Set in the idyllic town of Mill Valley on Halloween night, a group of teens decide to break into an abandoned haunted mansion while on the run of the town jock and bully. While a couple of the teens cower in fear over a few odd sounds and images of an old woman and her dog, Stella (Zoe Colletti) finds a book that belongs to the town’s most infamous legend, Sarah Bellows. As Stella learns more about the book, including that Sarah’s scary stories are written in blood, she also finds the book is still writing stories, ones that happen to involve people Stella knows, including the bully and the scarecrow that he’s hated his entire life.
I would describe “Scary Stories to Tell in the Dark” as “Goosebumps” done right, taking an anthology series of scary children’s stories and turning it into something that can scare both kids and adults. While “Goosebumps” plays everything for laughs in a corny, tongue-in-cheek manner, this movie terrifies with its insanely messed-up monsters straight out of these characters subconscious, playing on their darkest fears and manifesting in the most grotesque and disturbing ways. Most of these monsters look like they walked straight out of someone’s nightmare, deformed and inhuman, and always moving at a steady pace towards their victims to seal their equally inhuman fate.
This makes “Scary Stories to Tell in the Dark” oddly satisfying, especially with characters to deserve this fate. It doesn’t play out like a slasher movie, but rather a trip into the fears of these teenagers. For example, a preppy girl’s zit that gets several disgusted looks from her classmates continues to grow until it looks like something is moving underneath it, and it only gets worse when she tries to pop it. Each one tells us so much about each character, which only makes their fear feel even more genuine.
If Guillermo del Toro ever made a children’s horror movie, “Scary Stories to Tell in the Dark” is exactly what it would look like. It is drippy with atmosphere, loving its haunted house setting filled with cobwebs, hidden rooms and ghosts, with characters that love exploring these clearly haunted grounds to keep things from getting stale. The monsters will give anyone nightmares and are all memorable in their own ways, each giving a satisfying conclusion to their stories.
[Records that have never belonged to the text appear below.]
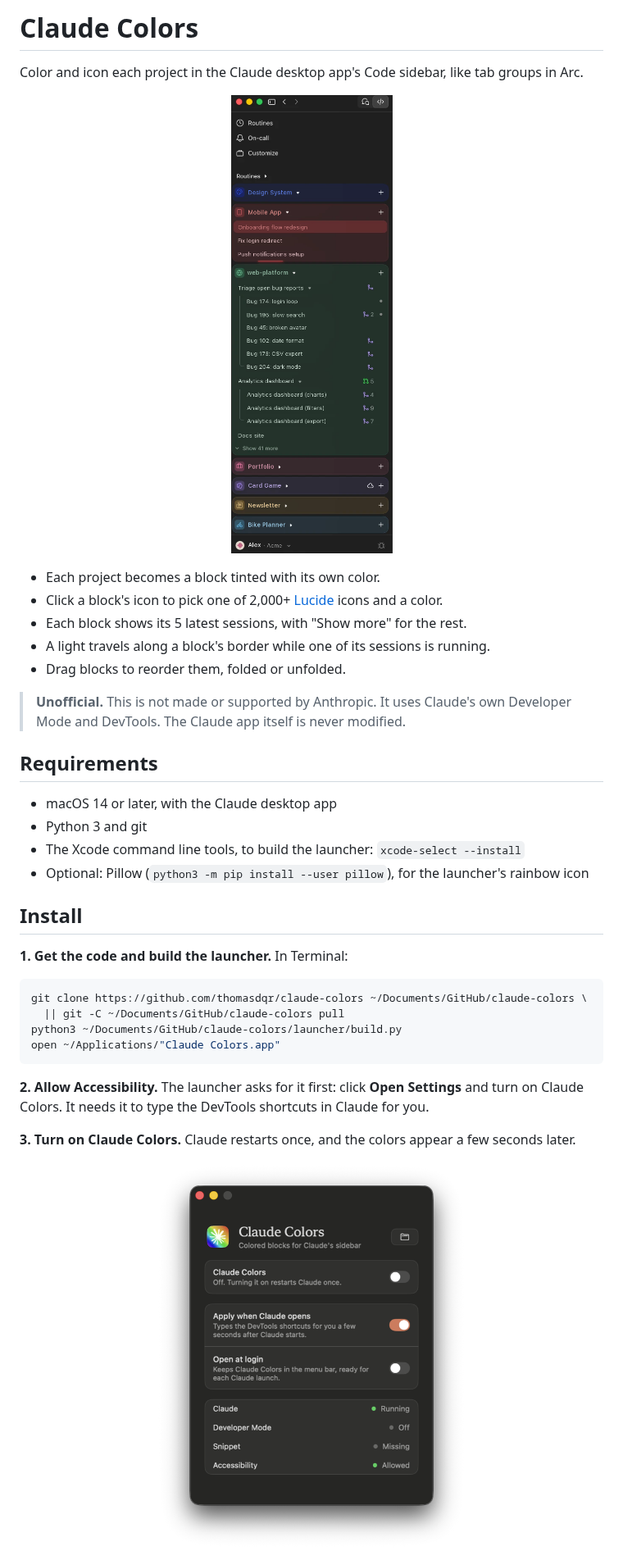
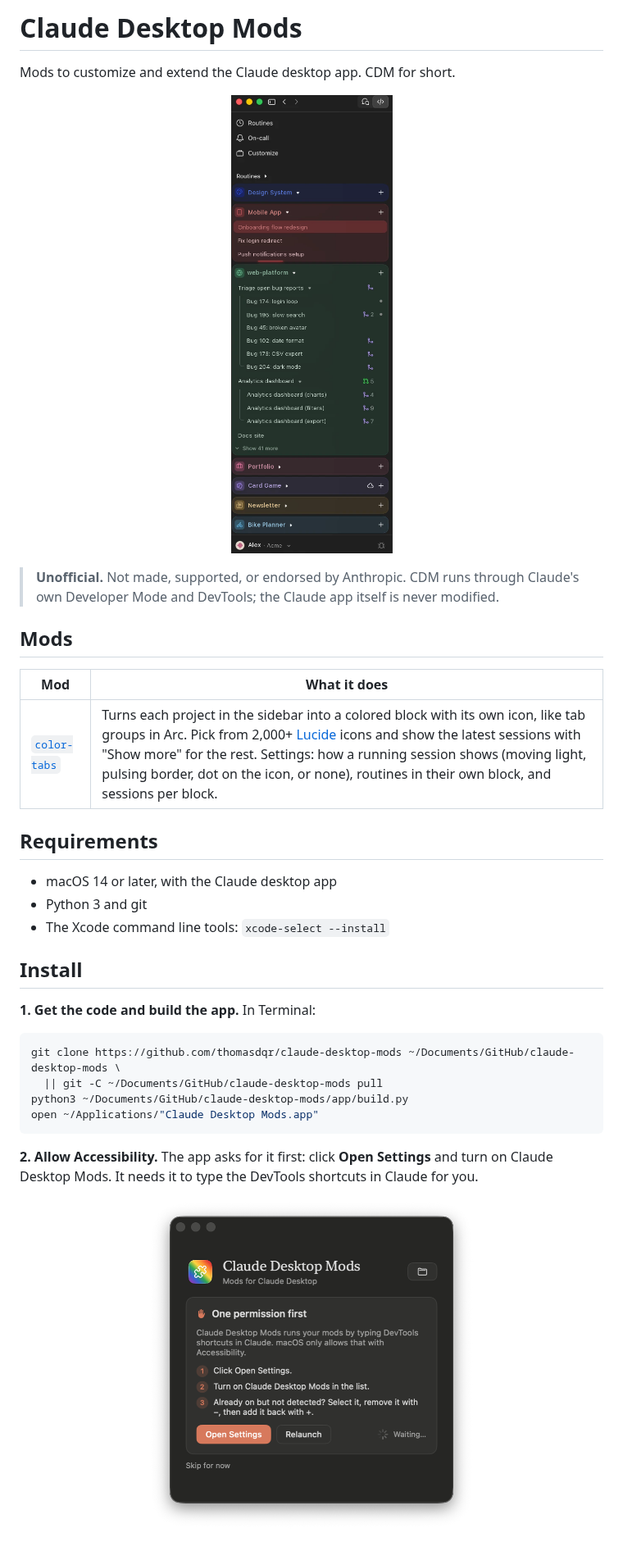
Before and after one commit to thomasdqr/claude-desktop-mods, a Markdown page: README.md, the part around one of its changes. Shown at 82% size. Drawn GitHub-style; pictures changed too: docs/app.png (added), docs/launcher.png (deleted).

````diff
--- a/README.md
+++ b/README.md
@@ -1,5 +1,5 @@
-# Claude Colors
+# Claude Desktop Mods
 
-Color and icon each project in the Claude desktop app's Code sidebar, like tab groups in Arc.
+Mods to customize and extend the Claude desktop app. CDM for short.
 
 <p align="center">
@@ -7,38 +7,35 @@ Color and icon each project in the Claude desktop app's Code sidebar, like tab g
 </p>
 
-- Each project becomes a block tinted with its own color.
-- Click a block's icon to pick one of 2,000+ [Lucide](https://lucide.dev) icons and a color.
-- Each block shows its 5 latest sessions, with "Show more" for the rest.
-- A light travels along a block's border while one of its sessions is running.
-- Drag blocks to reorder them, folded or unfolded.
+> **Unofficial.** Not made, supported, or endorsed by Anthropic. CDM runs through Claude's
+> own Developer Mode and DevTools; the Claude app itself is never modified.
 
-> **Unofficial.** This is not made or supported by Anthropic. It uses Claude's own Developer
-> Mode and DevTools. The Claude app itself is never modified.
+## Mods
+
+| Mod | What it does |
+|---|---|
+| [`color-tabs`](mods/color-tabs) | Turns each project in the sidebar into a colored block with its own icon, like tab groups in Arc. Pick from 2,000+ [Lucide](https://lucide.dev) icons and show the latest sessions with "Show more" for the rest. Settings: how a running session shows (moving light, pulsing border, dot on the icon, or none), routines in their own block, and sessions per block. |
 
 ## Requirements
 
 - macOS 14 or later, with the Claude desktop app
 - Python 3 and git
-- The Xcode command line tools, to build the launcher: `xcode-select --install`
-- Optional: Pillow (`python3 -m pip install --user pillow`), for the launcher's rainbow icon
+- The Xcode command line tools: `xcode-select --install`
 
 ## Install
 
-**1. Get the code and build the launcher.** In Terminal:
+**1. Get the code and build the app.** In Terminal:
 
 ```bash
-git clone https://github.com/thomasdqr/claude-colors ~/Documents/GitHub/claude-colors \
-  || git -C ~/Documents/GitHub/claude-colors pull
-python3 ~/Documents/GitHub/claude-colors/launcher/build.py
-open ~/Applications/"Claude Colors.app"
+git clone https://github.com/thomasdqr/claude-desktop-mods ~/Documents/GitHub/claude-desktop-mods \
+  || git -C ~/Documents/GitHub/claude-desktop-mods pull
+python3 ~/Documents/GitHub/claude-desktop-mods/app/build.py
+open ~/Applications/"Claude Desktop Mods.app"
 ```
 
-**2. Allow Accessibility.** The launcher asks for it first: click **Open Settings** and turn
-on Claude Colors. It needs it to type the DevTools shortcuts in Claude for you.
-
-**3. Turn on Claude Colors.** Claude restarts once, and the colors appear a few seconds later.
+**2. Allow Accessibility.** The app asks for it first: click **Open Settings** and turn on
+Claude Desktop Mods. It needs it to type the DevTools shortcuts in Claude for you.
 
 <p align="center">
-  <img src="docs/launcher.png" alt="The Claude Colors launcher, with its on/off switch and status" width="380">
+  <img src="docs/app.png" alt="The Claude Desktop Mods app asking for the Accessibility permission" width="400">
 </p>
 
````
Also changed, not shown: other parts of README.md (+124 -43 lines), app/AppIcon.png (added), 19 other files.
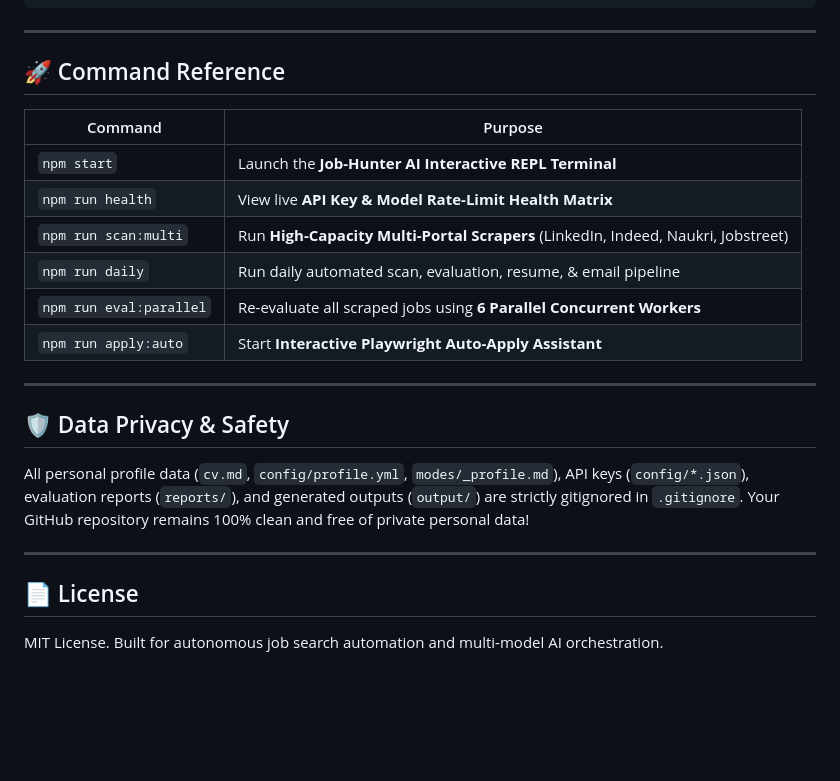
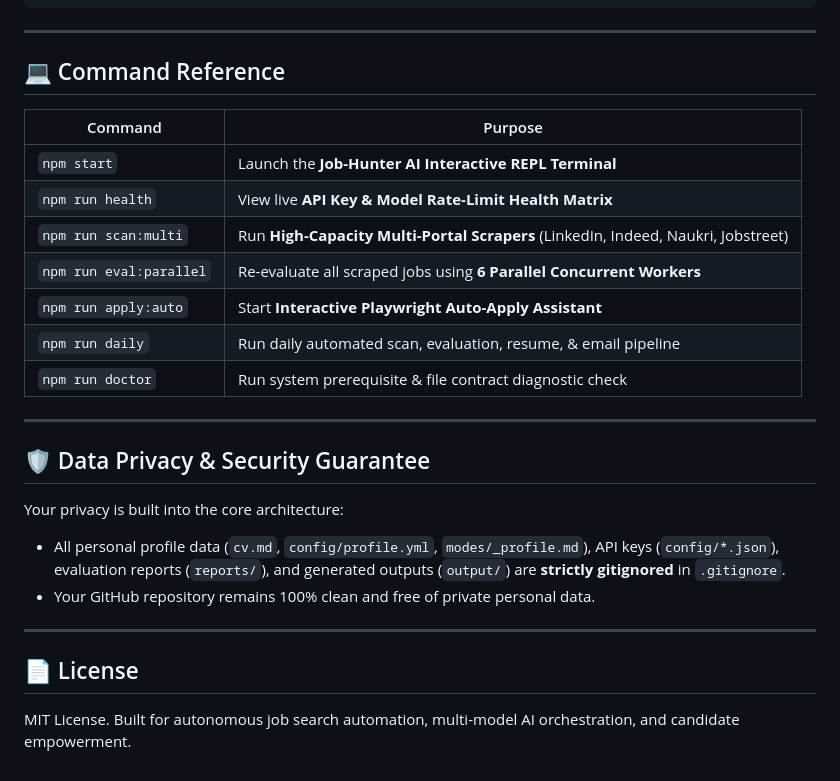
Before and after one commit to ajayf773/Job-Hunter, a Markdown page: README.md, the part around one of its changes. Rendered like a GitHub page; blank space fills up the shorter version.

```diff
--- a/README.md
+++ b/README.md
@@ -80,25 +69,28 @@ mkdir -p config
 
 ---
 
-## 🚀 Command Reference
+## 💻 Command Reference
 
 | Command | Purpose |
 |---|---|
 | `npm start` | Launch the **Job-Hunter AI Interactive REPL Terminal** |
 | `npm run health` | View live **API Key & Model Rate-Limit Health Matrix** |
 | `npm run scan:multi` | Run **High-Capacity Multi-Portal Scrapers** (LinkedIn, Indeed, Naukri, Jobstreet) |
-| `npm run daily` | Run daily automated scan, evaluation, resume, & email pipeline |
 | `npm run eval:parallel` | Re-evaluate all scraped jobs using **6 Parallel Concurrent Workers** |
 | `npm run apply:auto` | Start **Interactive Playwright Auto-Apply Assistant** |
+| `npm run daily` | Run daily automated scan, evaluation, resume, & email pipeline |
+| `npm run doctor` | Run system prerequisite & file contract diagnostic check |
 
 ---
 
-## 🛡️ Data Privacy & Safety
+## 🛡️ Data Privacy & Security Guarantee
 
-All personal profile data (`cv.md`, `config/profile.yml`, `modes/_profile.md`), API keys (`config/*.json`), evaluation reports (`reports/`), and generated outputs (`output/`) are strictly gitignored in `.gitignore`. Your GitHub repository remains 100% clean and free of private personal data!
+Your privacy is built into the core architecture:
+- All personal profile data (`cv.md`, `config/profile.yml`, `modes/_profile.md`), API keys (`config/*.json`), evaluation reports (`reports/`), and generated outputs (`output/`) are **strictly gitignored** in `.gitignore`.
+- Your GitHub repository remains 100% clean and free of private personal data.
 
 ---
 
 ## 📄 License
 
-MIT License. Built for autonomous job search automation and multi-model AI orchestration.
+MIT License. Built for autonomous job search automation, multi-model AI orchestration, and candidate empowerment.
```
Also changed, not shown: other parts of README.md (+25 -36 lines).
In the end, this is the rare children’s horror movie that can scare both kids and adults, without ever feeling like its dumbing anything down, something that I feel only del Toro could manage.
Final Grade: B+